### Aim of the task
Every line below that mentions the word "INDEX" should be copied out.

### Difference listings
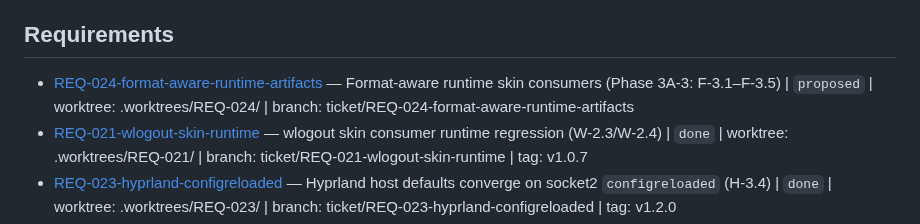
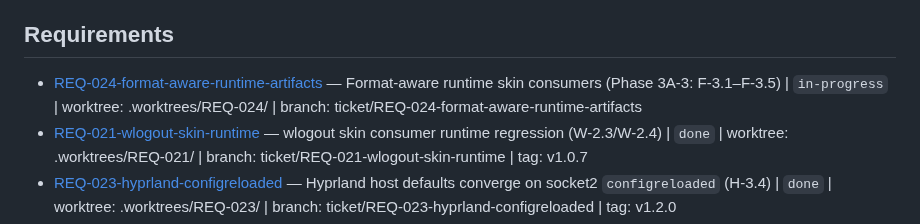
Before and after one commit to RandomGenericUsername/dotfiles-runtime, a Markdown page: tickets/INDEX.md, the part around the change. Drawn GitHub-style.

Commit message:
chore(REQ-024): start — record worktree/branch, move to in-progress

```diff
--- a/tickets/INDEX.md
+++ b/tickets/INDEX.md
@@ -6,7 +6,7 @@
 
 ## Requirements
 
-- [REQ-024-format-aware-runtime-artifacts](./REQ-024-format-aware-runtime-artifacts/ticket.md) — Format-aware runtime skin consumers (Phase 3A-3: F-3.1–F-3.5) | `proposed` | worktree: .worktrees/REQ-024/ | branch: ticket/REQ-024-format-aware-runtime-artifacts
+- [REQ-024-format-aware-runtime-artifacts](./REQ-024-format-aware-runtime-artifacts/ticket.md) — Format-aware runtime skin consumers (Phase 3A-3: F-3.1–F-3.5) | `in-progress` | worktree: .worktrees/REQ-024/ | branch: ticket/REQ-024-format-aware-runtime-artifacts
 - [REQ-021-wlogout-skin-runtime](./REQ-021-wlogout-skin-runtime/ticket.md) — wlogout skin consumer runtime regression (W-2.3/W-2.4) | `done` | worktree: .worktrees/REQ-021/ | branch: ticket/REQ-021-wlogout-skin-runtime | tag: v1.0.7
 - [REQ-023-hyprland-configreloaded](./REQ-023-hyprland-configreloaded/ticket.md) — Hyprland host defaults converge on socket2 `configreloaded` (H-3.4) | `done` | worktree: .worktrees/REQ-023/ | branch: ticket/REQ-023-hyprland-configreloaded | tag: v1.2.0
 - [REQ-022-host-defaults](./REQ-022-host-defaults/ticket.md) — Host defaults: Hyprland adapter, effective precedence, `appearance.v3` and generation host identity | `done` | worktree: .worktrees/REQ-022/ | branch: ticket/REQ-022-host-defaults | tag: v1.1.0
```
Also changed, not shown: tickets/REQ-024-format-aware-runtime-artifacts/ticket.md (+1 -1 lines).
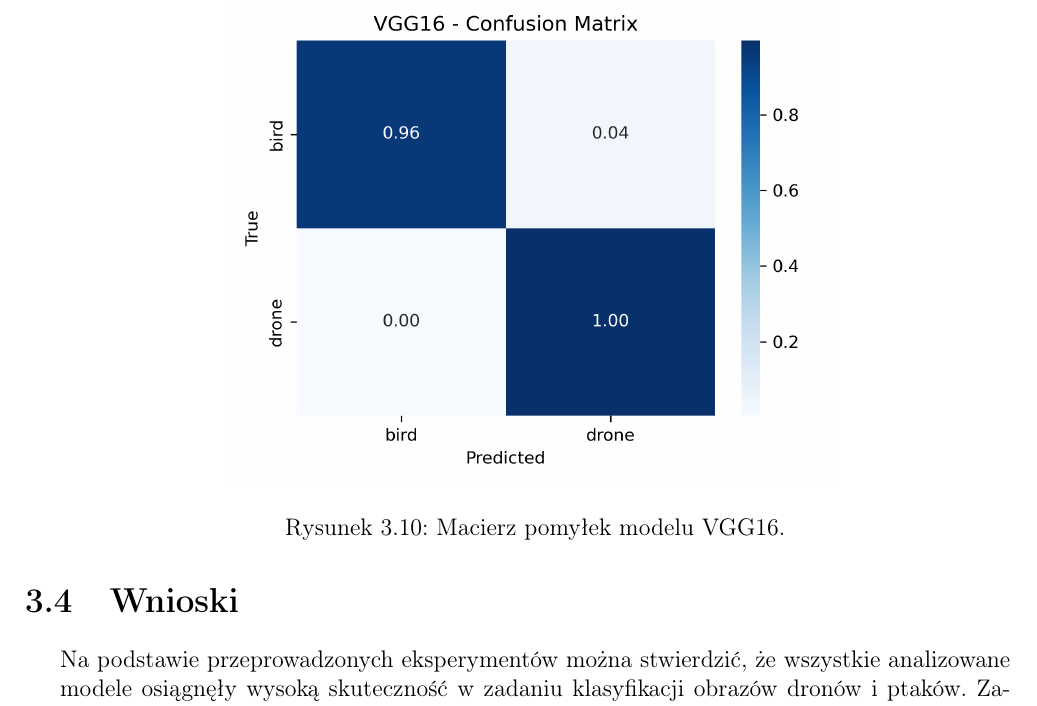
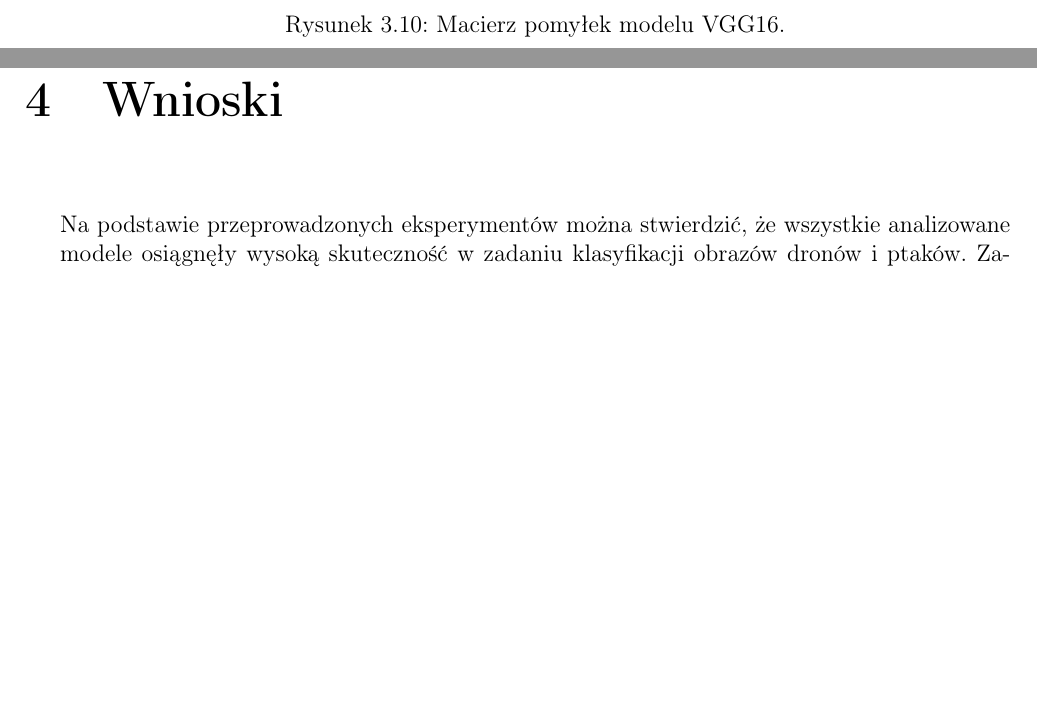
Before and after one commit to MateuszKosowski/Drone-vs-Bird, a LaTeX document (sprawko/main.tex): part of page 11 of 11 before the commit and two parts of pages 11 and 12 of 12 after it, the two joined at a grey line, cut so that both start at the same text, the shorter picture padded with empty space. Compiled offline with pdfLaTeX.

Commit message:
fix: wnioski zmieniono na chapter zamiast section

```diff
--- a/sprawko/main.tex
+++ b/sprawko/main.tex
@@ -211,7 +211,7 @@ Końcowym elementem analizy są macierze pomyłek, które umożliwiają szczegó
 \label{fig:vgg16_matrix}
 \end{figure}
 
-\section{Wnioski}
+\chapter{Wnioski}
 
 Na podstawie przeprowadzonych eksperymentów można stwierdzić, że wszystkie analizowane modele osiągnęły wysoką skuteczność w zadaniu klasyfikacji obrazów dronów i ptaków. Zarówno autorski model CustomCNN, jak i sieci prekonfigurowane MobileNetV2 oraz VGG16 uzyskały dobre wyniki w zakresie dokładności oraz pozostałych miar jakości klasyfikacji.
 
```
Also changed, not shown: sprawko/main.pdf, 5 other files.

### Response area
Before and after one commit to RandomGenericUsername/dotfiles-runtime, a Markdown page: tickets/INDEX.md, the part around the change. Drawn GitHub-style.
--- a/tickets/INDEX.md
+++ b/tickets/INDEX.md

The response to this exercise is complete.